The parrot-like, two-fingered dinosaur Oksoko avarsan is the first scientific evidence of digit loss among oviraptors, a family of three-fingered dinosaurs.

(CNN)A toothless, two-fingered dinosaur was able to thrive more than 68 million years ago due to the parrot-like species' remarkable ability to adapt, scientists have discovered.

Multiple skeletons of the Oksoko avarsan, a feathered omnivorous dinosaur that grew to 2 meters in length, were dug up in the Gobi Desert in Mongolia by researchers from the University of Edinburgh, according to a news statement published Tuesday.
It had a large, toothless beak like modern-day parrots and just two digits on each forearm -- one less than its close relatives.
    It's the first time scientists have seen evidence of digit loss among oviraptors, a family of three-fingered dinosaurs.
    Evolving to have fewer digits suggests they could also "alter their diets and lifestyles, and enabled them to diversify and multiply," according to the statement.
    The "very complete" juvenile skeletons were found resting together, showing that young Oksoko avarsan roamed in groups, said paleontologist Gregory Funston, a post-doctoral researcher at the University of Edinburgh who led the study.
    "But more importantly, its two-fingered hand prompted us to look at the way the hand and forelimb changed throughout the evolution of oviraptors -- which hadn't been studied before," Funston said in a statement.
    "This revealed some unexpected trends that are a key piece in the puzzle of why oviraptors were so diverse before the extinction that killed the dinosaurs."
    Oviraptors' arms and hands evolved rapidly as they migrated to new areas in what is now North America and the Gobi Desert, the team found.
    The study published Tuesday in the journal Royal Society Open Science.
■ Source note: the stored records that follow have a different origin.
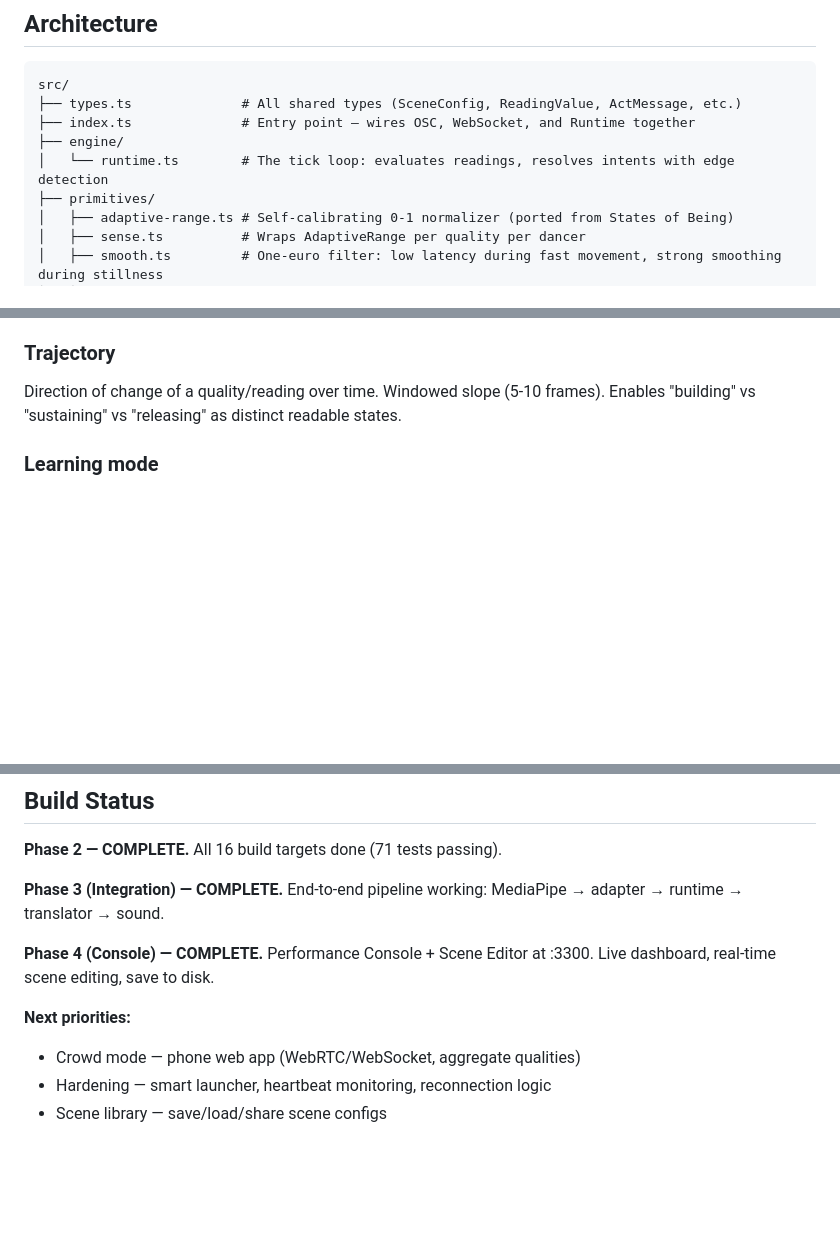
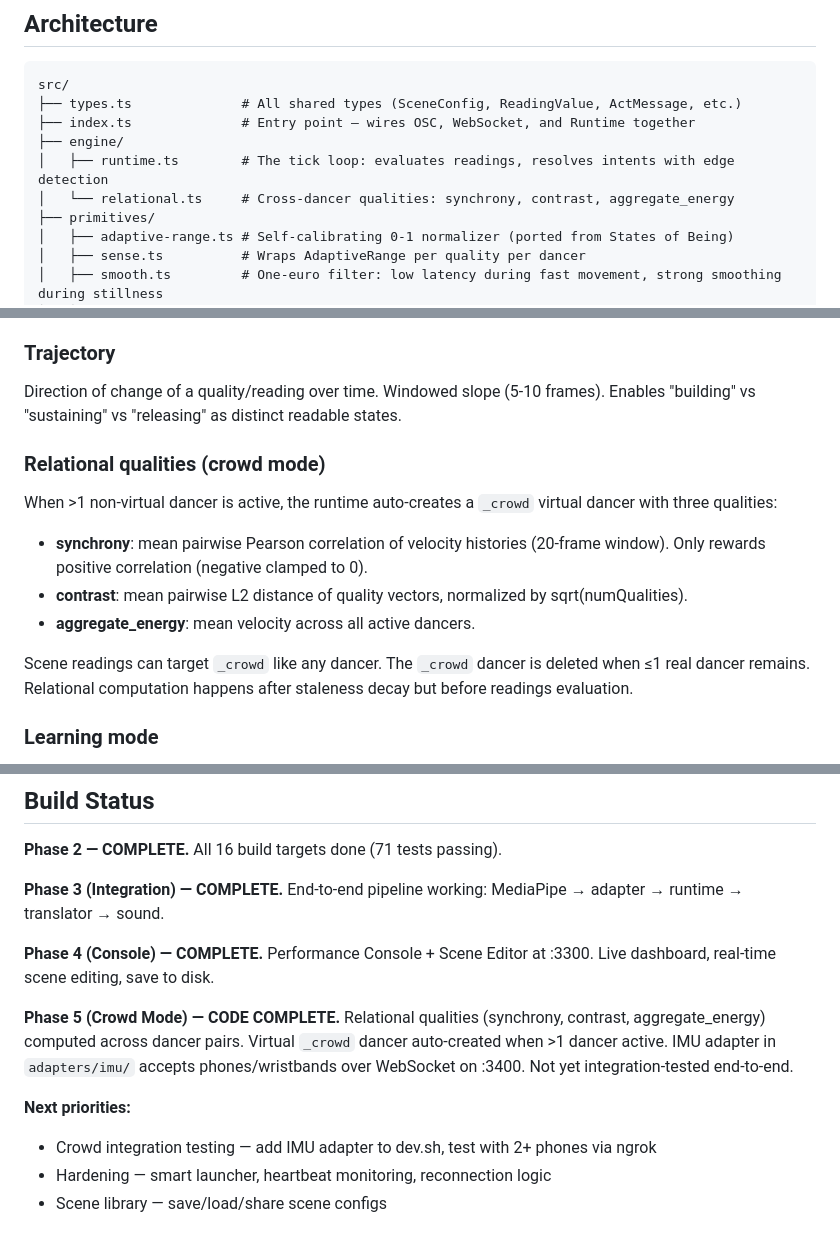
Before and after one commit to meninoebom/ralf-runtime, a Markdown page: CLAUDE.md, 3 parts joined by grey strips. Drawn GitHub-style; blank space fills up the shorter version.

Commit message:
Update CLAUDE.md: crowd mode docs, relational qualities, phase 5
Co-Authored-By: Claude Opus 4.6 <noreply@anthropic.com>

```diff
--- a/CLAUDE.md
+++ b/CLAUDE.md
@@ -11,7 +11,8 @@ src/
 ├── types.ts              # All shared types (SceneConfig, ReadingValue, ActMessage, etc.)
 ├── index.ts              # Entry point — wires OSC, WebSocket, and Runtime together
 ├── engine/
-│   └── runtime.ts        # The tick loop: evaluates readings, resolves intents with edge detection
+│   ├── runtime.ts        # The tick loop: evaluates readings, resolves intents with edge detection
+│   └── relational.ts     # Cross-dancer qualities: synchrony, contrast, aggregate_energy
 ├── primitives/
 │   ├── adaptive-range.ts # Self-calibrating 0-1 normalizer (ported from States of Being)
 │   ├── sense.ts          # Wraps AdaptiveRange per quality per dancer
@@ -74,6 +75,14 @@ If no quality update arrives for a dancer for 90 frames (3 seconds), decay value
 
 ### Trajectory
 Direction of change of a quality/reading over time. Windowed slope (5-10 frames). Enables "building" vs "sustaining" vs "releasing" as distinct readable states.
+
+### Relational qualities (crowd mode)
+When >1 non-virtual dancer is active, the runtime auto-creates a `_crowd` virtual dancer with three qualities:
+- **synchrony**: mean pairwise Pearson correlation of velocity histories (20-frame window). Only rewards positive correlation (negative clamped to 0).
+- **contrast**: mean pairwise L2 distance of quality vectors, normalized by sqrt(numQualities).
+- **aggregate_energy**: mean velocity across all active dancers.
+
+Scene readings can target `_crowd` like any dancer. The `_crowd` dancer is deleted when ≤1 real dancer remains. Relational computation happens after staleness decay but before readings evaluation.
 
 ### Learning mode
 Intent pools support `"deterministic": true` — highest weight always wins. For rehearsal. Switch to stochastic for performance.
@@ -145,8 +154,10 @@ Unknown quality names are silently ignored.
 
 **Phase 4 (Console) — COMPLETE.** Performance Console + Scene Editor at :3300. Live dashboard, real-time scene editing, save to disk.
 
+**Phase 5 (Crowd Mode) — CODE COMPLETE.** Relational qualities (synchrony, contrast, aggregate_energy) computed across dancer pairs. Virtual `_crowd` dancer auto-created when >1 dancer active. IMU adapter in `adapters/imu/` accepts phones/wristbands over WebSocket on :3400. Not yet integration-tested end-to-end.
+
 **Next priorities:**
-- Crowd mode — phone web app (WebRTC/WebSocket, aggregate qualities)
+- Crowd integration testing — add IMU adapter to dev.sh, test with 2+ phones via ngrok
 - Hardening — smart launcher, heartbeat monitoring, reconnection logic
 - Scene library — save/load/share scene configs
 
```
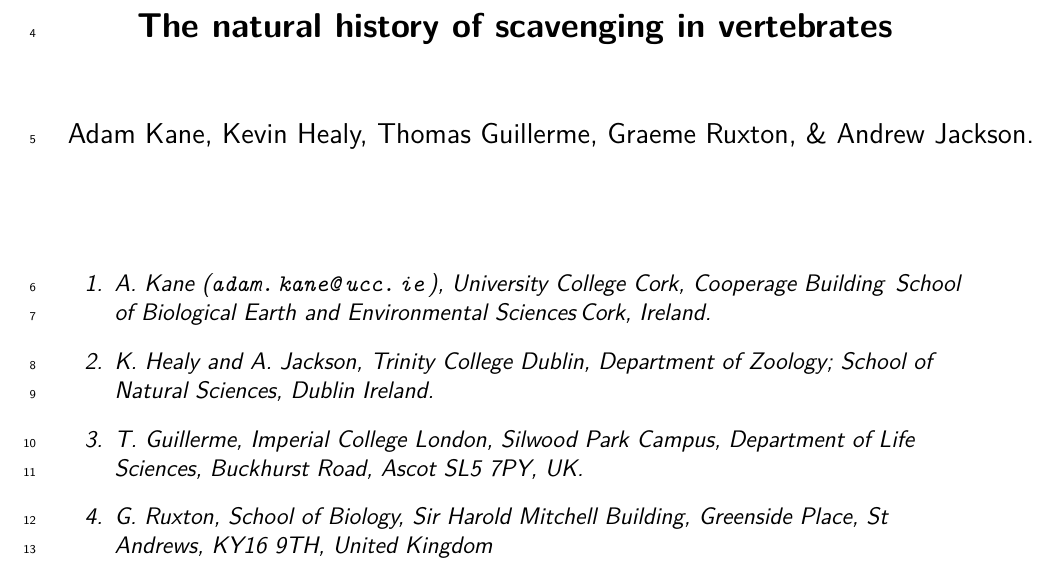
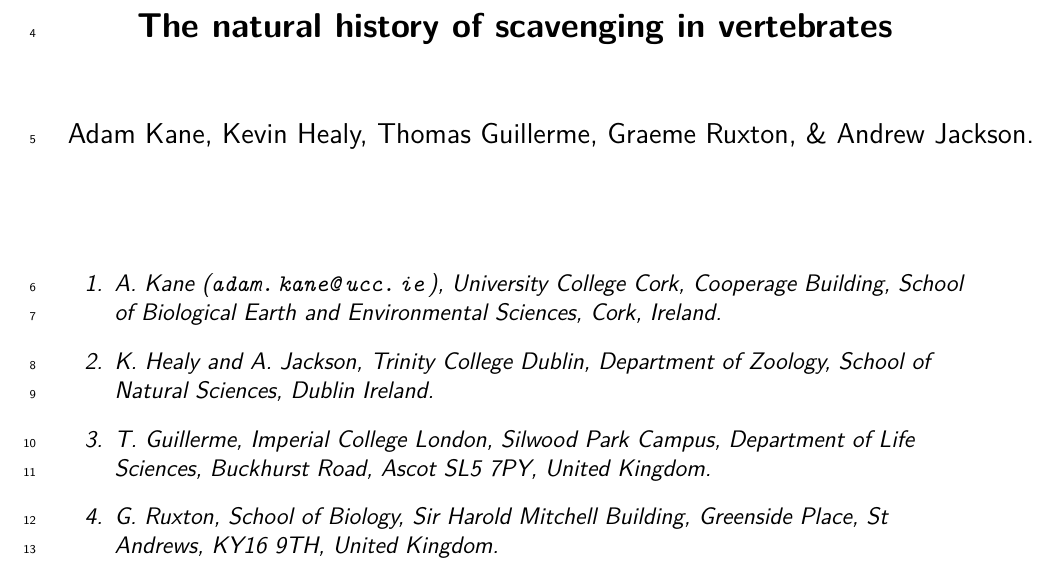
Before and after one commit to kanead/Scavenger-Review, a LaTeX paper (natural history of scavenging.tex): part of page 1 of 22, cut so that both start at the same text. Compiled offline with pdfLaTeX.

Commit message:
tidied up affiliations

```diff
--- a/natural history of scavenging.tex
+++ b/natural history of scavenging.tex
@@ -12,14 +12,10 @@
 \author{Adam Kane, Kevin Healy, Thomas Guillerme, Graeme Ruxton, \& Andrew Jackson.}
 
 \affiliations{
-\item A. Kane (\url{adam.kane@ucc.ie}), University College Cork, Cooperage Building\, School of Biological
-Earth and Environmental Sciences\,Cork, Ireland.
-\item K. Healy and A. Jackson, Trinity College Dublin, Department of Zoology;
-School of Natural Sciences, Dublin Ireland.
-\item T. Guillerme, Imperial College London, Silwood Park Campus, Department of Life Sciences, Buckhurst Road, Ascot SL5 7PY, UK.
-%TG: hehehe!
-\item G. Ruxton, School of Biology, Sir Harold Mitchell Building, Greenside Place, St Andrews, KY16 9TH,
-United Kingdom
+\item A. Kane (\url{adam.kane@ucc.ie}), University College Cork, Cooperage Building, School of Biological Earth and Environmental Sciences, Cork, Ireland.
+\item K. Healy and A. Jackson, Trinity College Dublin, Department of Zoology, School of Natural Sciences, Dublin Ireland.
+\item T. Guillerme, Imperial College London, Silwood Park Campus, Department of Life Sciences, Buckhurst Road, Ascot SL5 7PY, United Kingdom.
+\item G. Ruxton, School of Biology, Sir Harold Mitchell Building, Greenside Place, St Andrews, KY16 9TH, United Kingdom.
 }
 
 \nwords{9999}
```
Also changed, not shown: natural_history_of_scavenging.pdf.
    Another notable discovery was in 2014, when paleontologists unveiled a species of oviraptor they dubbed the "chicken from hell." It was the largest species of egg-stealing oviraptors yet found in North America, said Emma Schachner, an evolutionary biologist at the University of Utah